James said...


Thanks for your comment. I hope you enjoyed the read as much as I did. Like other great novels it gets better every time.
Your insights along the way added immensely to my reading pleasure.

Maria Behar said...

Great, insightful answers, James!

I really like your observation about Rivers's unquestioning belief in the rightness of his motives and actions. You're right -- a true Christian would be more objective, since Christianity emphasizes that no one is perfect.

I, too, found it surprising that someone of Jane's strong personality would almost accept Rivers's proposal. I can see how you would have found this disappointing. It almost seems to be a flaw in the novel. I think it was partly because Jane had despaired of ever being able to marry Rochester, so she decided to "settle".

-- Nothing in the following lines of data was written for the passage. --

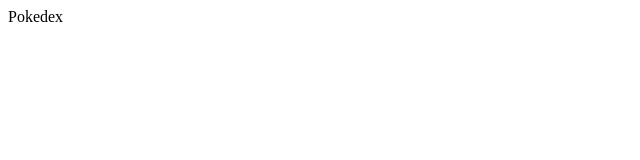
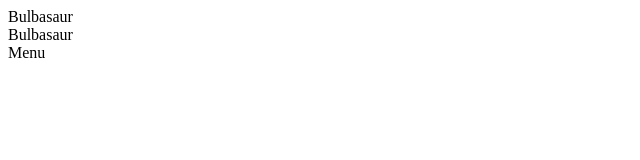
Before and after one commit to mikekoscinski/pokedex, a React (Create React App) app in the folder view/: page / in a window 1280 px wide. Shown: the top 160 px of the page, without its empty margins (0-640 px from the left). Built offline with nearby package versions, Linux system fonts and the light colour scheme.

Commit message:
Create entry and entry-list React components

```diff
--- a/view/src/App.js
+++ b/view/src/App.js
@@ -1,11 +1,17 @@
-import React from "react";
+import React, { useState } from "react";
+import Index from "./entry-list";
 
 function App() {
+  const [entries, setEntries] = useState(['Bulbasaur', 'Ivysaur']);
+
   return (
-    <div>
-      Pokedex
-    </div>
+    <>
+      <Index entries={entries}/>
+      <div>Menu</div>
+    </>
   );
 }
 
+// TODO: Make a single-page app, with 'view' and 'menu'; 'view' updated via state?
+
 export default App;
--- /dev/null
+++ b/view/src/entry-list.js
@@ -0,0 +1,10 @@
+import React from "react";
+import Entry from "./entry";
+
+export default function entryList ({ entries }) {
+	return (
+		entries.map(entry => {
+			return <Entry entry={entry} />
+		})
+	)
+};
--- /dev/null
+++ b/view/src/entry.js
@@ -0,0 +1,13 @@
+import React from 'react'
+
+
+// TODO: This needs to access PSQL data via controller
+// The properties should be read here. But the map should be in the entry-list
+
+export default function Entry () {
+	return (
+		<div>
+			Bulbasaur
+		</div>
+	)
+}
--- a/view/src/index.js
+++ b/view/src/index.js
@@ -1,3 +1,5 @@
+// TODO: Should everything in this file be moved into controller.js?
+
 import React from 'react';
 import ReactDOM from 'react-dom';
 import App from './App';
```
Also changed, not shown: 1 other file (tests, documents, lock files or other folders).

I LOVE your answer to question #6! Yes, Rochester has come to realize how futile it is to simply pursue pleasure, and be able to control the people around you. And your observation about his spiritual blindness being underscored by his physical blindness is definitely true.

As you know, I have mixed feelings about the ending. Of course, I'm VERY happy that Jane and Rochester were finally able to marry, and have been very happy together for 10 years. Jane hints that they have at least two children when she mentions "his firstborn" being put into Rochester's arms. All well and good, but I find it very sad that Rochester was so severely injured....I would love to ask Ms. Bronte if that was really necessary. I don't believe it was. So, for me, the ending is a bittersweet one. Still, I do find it romantic!

Thanks so much for participating in this read-along! I'm really looking forward to your review!! :)

James said...


Thanks for your comments. They have enhanced my understanding of the novel. I will have to consider further your dismay at the severity of Rochester's injuries. I am not sure what to make of this and find your view to be both understandable and potentially appealing.